Unpleasant surprises: Buying a company can bring challenges
By Joyce M. Rosenberg | AP
NEW YORK — When Matt Barber and Joel Doub bought a fishing rod manufacturer two years ago, the plan was for previous owner Tom Morgan to stay with the business for five years to mentor them. But six months after the deal closed, Morgan died unexpectedly.
“It forced us to sink or swim and accelerated our learning curve,” says Barber, co-owner of Tom Morgan Rodsmiths in Bozeman, Montana. “My approach was, OK, here’s a setback, let’s put our heads down, stay positive and persevere.”

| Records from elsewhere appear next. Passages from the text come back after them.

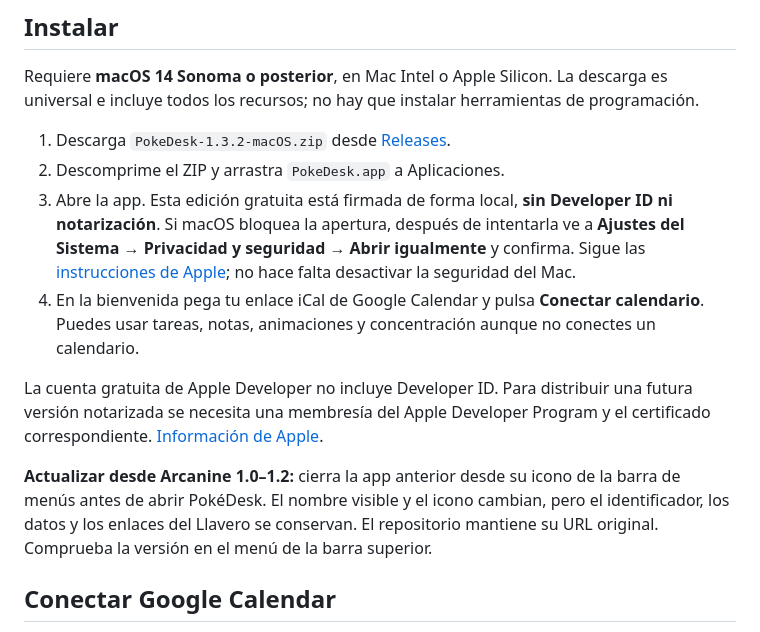
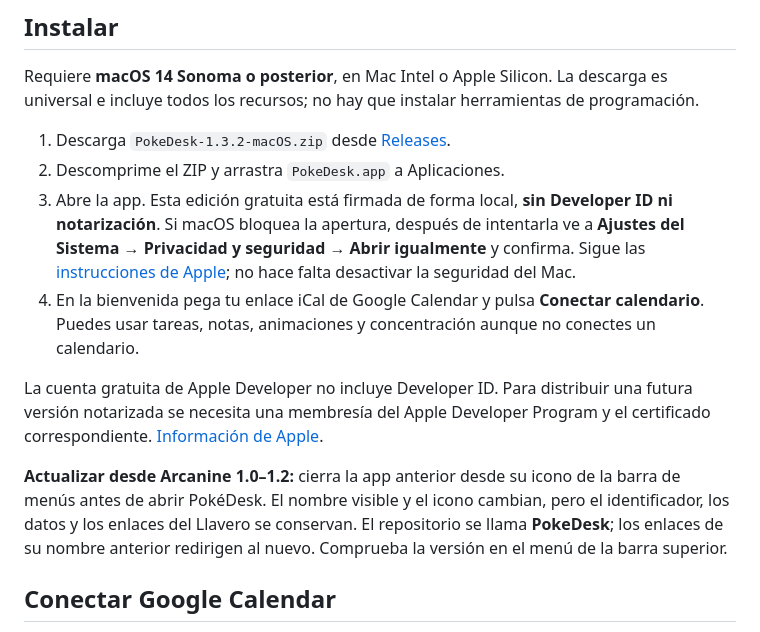
Before and after one commit to franciscorrandom/PokeDesk, a Markdown page: README.md, the part around one of its changes. Rendered like a GitHub page.

Commit message:
Update documentation links for PokeDesk repository name [skip ci]

```diff
--- a/README.md
+++ b/README.md
@@ -13,7 +13,7 @@ Requiere **macOS 14 Sonoma o posterior**, en Mac Intel o Apple Silicon. La desca
 
 La cuenta gratuita de Apple Developer no incluye Developer ID. Para distribuir una futura versión notarizada se necesita una membresía del Apple Developer Program y el certificado correspondiente. [Información de Apple](https://developer.apple.com/developer-id/).
 
-**Actualizar desde Arcanine 1.0–1.2:** cierra la app anterior desde su icono de la barra de menús antes de abrir PokéDesk. El nombre visible y el icono cambian, pero el identificador, los datos y los enlaces del Llavero se conservan. El repositorio mantiene su URL original. Comprueba la versión en el menú de la barra superior.
+**Actualizar desde Arcanine 1.0–1.2:** cierra la app anterior desde su icono de la barra de menús antes de abrir PokéDesk. El nombre visible y el icono cambian, pero el identificador, los datos y los enlaces del Llavero se conservan. El repositorio se llama **PokeDesk**; los enlaces de su nombre anterior redirigen al nuevo. Comprueba la versión en el menú de la barra superior.
 
 ## Conectar Google Calendar
 
```
Also changed, not shown: other parts of README.md (+1 -1 lines), docs/PERSONAJES.md (+1 -1 lines).
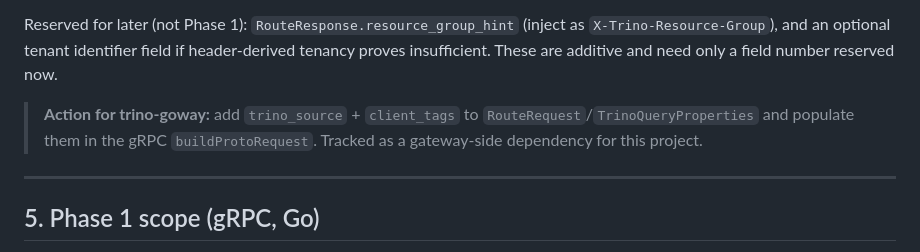
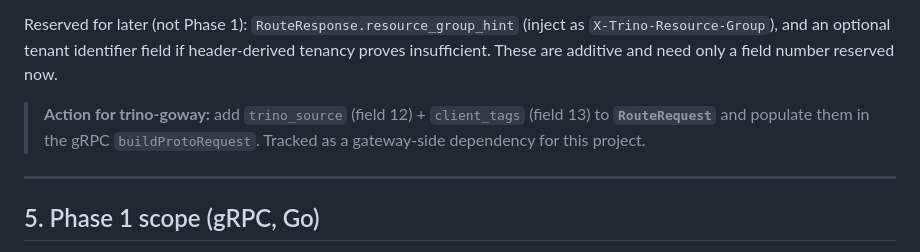
Before and after one commit to hclincode/trino-goway, a Markdown page: routing-service/docs/PRD.md, the part around the change. Drawn GitHub-style.

Commit message:
routing-service: reconcile PRD §4.1 — proto fields on RouteRequest
Resolve the ambiguity go-qa flagged: trino_source (12) + client_tags (13)
are added to RouteRequest (authoritative, matches TODO RS-1), not
TrinoQueryProperties.

Co-Authored-By: Claude Opus 4.8 <noreply@anthropic.com>

```diff
--- a/routing-service/docs/PRD.md
+++ b/routing-service/docs/PRD.md
@@ -63,7 +63,7 @@ The two **most-used routing signals in practice are missing from the current pro
 
 Reserved for later (not Phase 1): `RouteResponse.resource_group_hint` (inject as `X-Trino-Resource-Group`), and an optional tenant identifier field if header-derived tenancy proves insufficient. These are additive and need only a field number reserved now.
 
-> **Action for trino-goway:** add `trino_source` + `client_tags` to `RouteRequest`/`TrinoQueryProperties` and populate them in the gRPC `buildProtoRequest`. Tracked as a gateway-side dependency for this project.
+> **Action for trino-goway:** add `trino_source` (field 12) + `client_tags` (field 13) to **`RouteRequest`** and populate them in the gRPC `buildProtoRequest`. Tracked as a gateway-side dependency for this project.
 
 ---
 
```
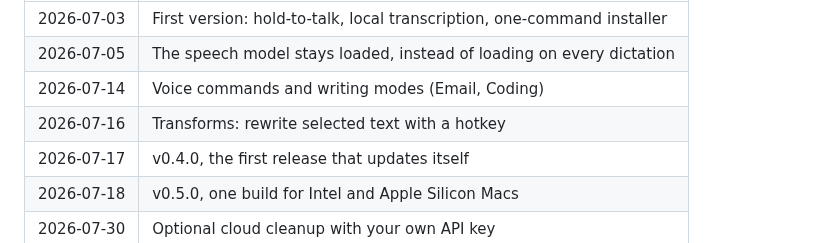
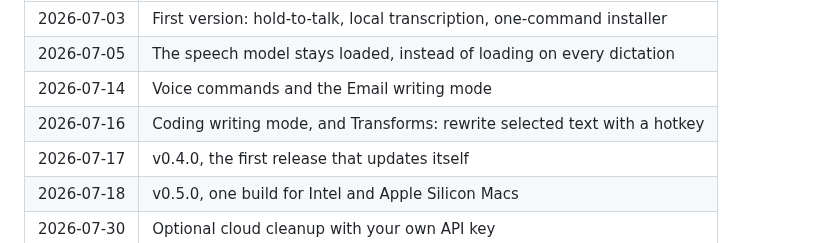
Before and after one commit to Fan1000-prog/purl, a Markdown page: docs/CASE-STUDY.md, the part around the change. GitHub-like rendering.

Commit message:
Case study: Coding mode landed on 07-16, not 07-14

```diff
--- a/docs/CASE-STUDY.md
+++ b/docs/CASE-STUDY.md
@@ -30,8 +30,8 @@ Over the next six weeks it grew, one release at a time:
 |---|---|
 | 2026-07-03 | First version: hold-to-talk, local transcription, one-command installer |
 | 2026-07-05 | The speech model stays loaded, instead of loading on every dictation |
-| 2026-07-14 | Voice commands and writing modes (Email, Coding) |
-| 2026-07-16 | Transforms: rewrite selected text with a hotkey |
+| 2026-07-14 | Voice commands and the Email writing mode |
+| 2026-07-16 | Coding writing mode, and Transforms: rewrite selected text with a hotkey |
 | 2026-07-17 | v0.4.0, the first release that updates itself |
 | 2026-07-18 | v0.5.0, one build for Intel and Apple Silicon Macs |
 | 2026-07-30 | Optional cloud cleanup with your own API key |
```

Small business owners can face unexpected challenges after buying a company, whether they’re impossible-to-foresee events such as Barber and Doub experienced or problems that weren’t apparent or that prospective owners didn’t investigate. Among them: defiant staffers, outdated technology and shaky finances. In each case, an owner must regroup and figure out how to overcome the obstacles.